A carer without qualifications should only apply sedation under supervision of a vet.

Ways to transport macropods include all of the following:

  • a solid container with a padded or flexible ceiling
  • a suspended hessian or calico bag.

When the animal is anaesthetised, make sure its head is above its body and the neck is not twisted or they may choke.
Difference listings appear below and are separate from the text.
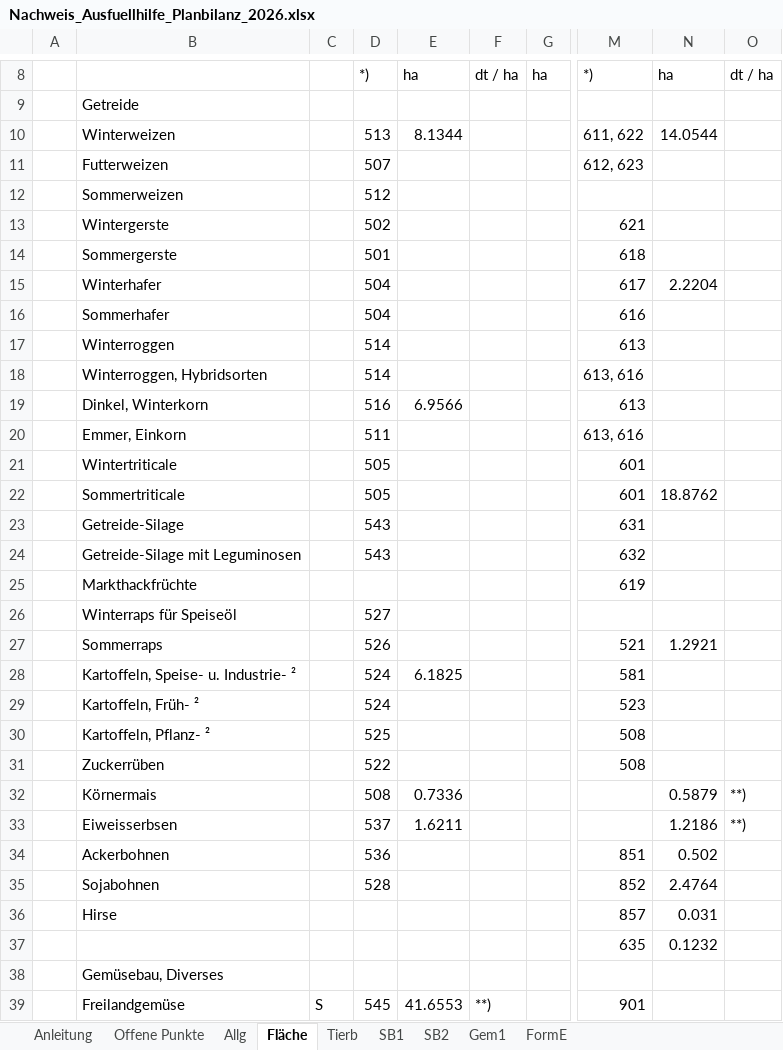
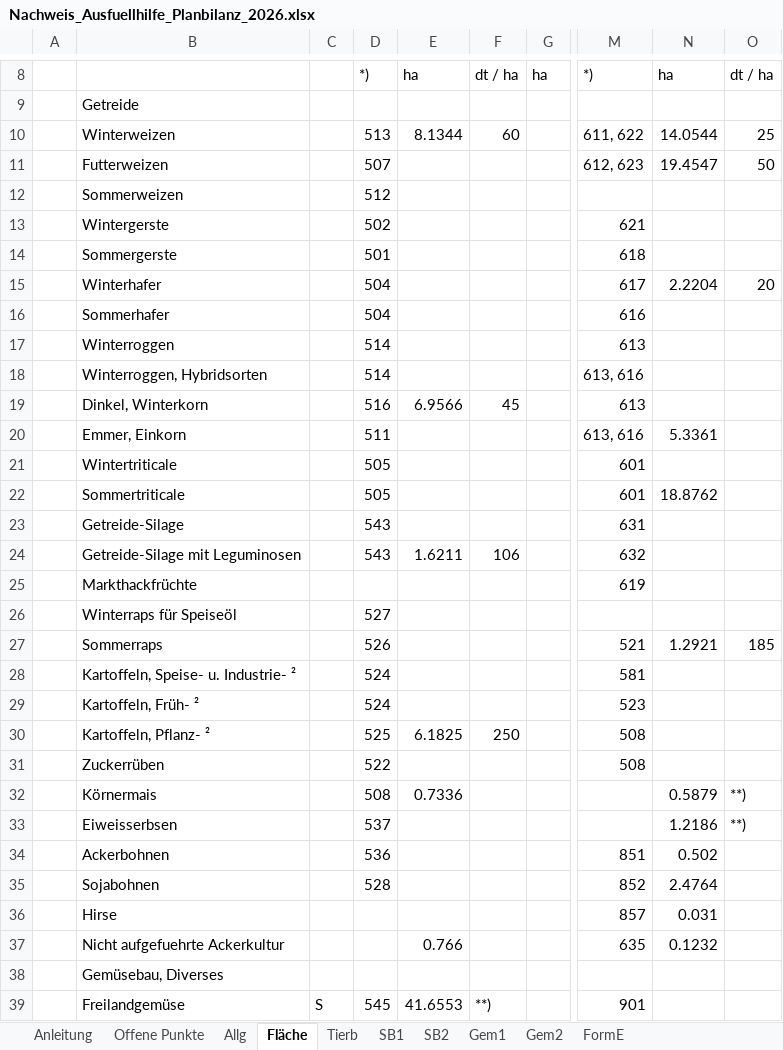
Before and after one commit to konvalinaalexander-max/rechner, an Excel workbook: nachweis-ausfuellhilfe/Nachweis_Ausfuellhilfe_Planbilanz_2026.xlsx, sheet Fläche, drawn as a sheet; only a part is shown, gaps mark what is left out; values as stored, in another font and other column widths than the file's, no cell formats; the diff names each change by its address in the sheet, - before the commit and + after, or states it on an @@ line.

```diff
--- a/nachweis-ausfuellhilfe/Nachweis_Ausfuellhilfe_Planbilanz_2026.xlsx (sheet Fläche)
+++ b/nachweis-ausfuellhilfe/Nachweis_Ausfuellhilfe_Planbilanz_2026.xlsx (sheet Fläche)
+sheet tab: Gem2
-F10: (empty)
+F10: 60
-O10: (empty)
+O10: 25
-N11: (empty)
+N11: 19.4547
-O11: (empty)
+O11: 50
-O15: (empty)
+O15: 20
-F19: (empty)
+F19: 45
-N20: (empty)
+N20: 5.3361
-E24: (empty)
+E24: 1.6211
-F24: (empty)
+F24: 106
-O27: (empty)
+O27: 185
-E28: 6.1825
+E28: (empty)
-E30: (empty)
+E30: 6.1825
-F30: (empty)
+F30: 250
-E33: 1.6211
+E33: (empty)
-B37: (empty)
+B37: Nicht aufgefuehrte Ackerkultur
-E37: (empty)
+E37: 0.766
```
Also changed, not shown: sheet Offene Punkte, sheet Tierb, sheet Anleitung, sheet Allg, sheet SB2, sheet SB1, cell formats, 2 other files.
The neck is quite fragile and can be easily damaged.

They should be kept between 10 degrees Celsius and 30 degrees Celsius during transport.

Warm, dark and quiet environments reduce stress for the animals when they are being moved, so turn the radio off and keep the windows up.

Last updated: 14 December 2018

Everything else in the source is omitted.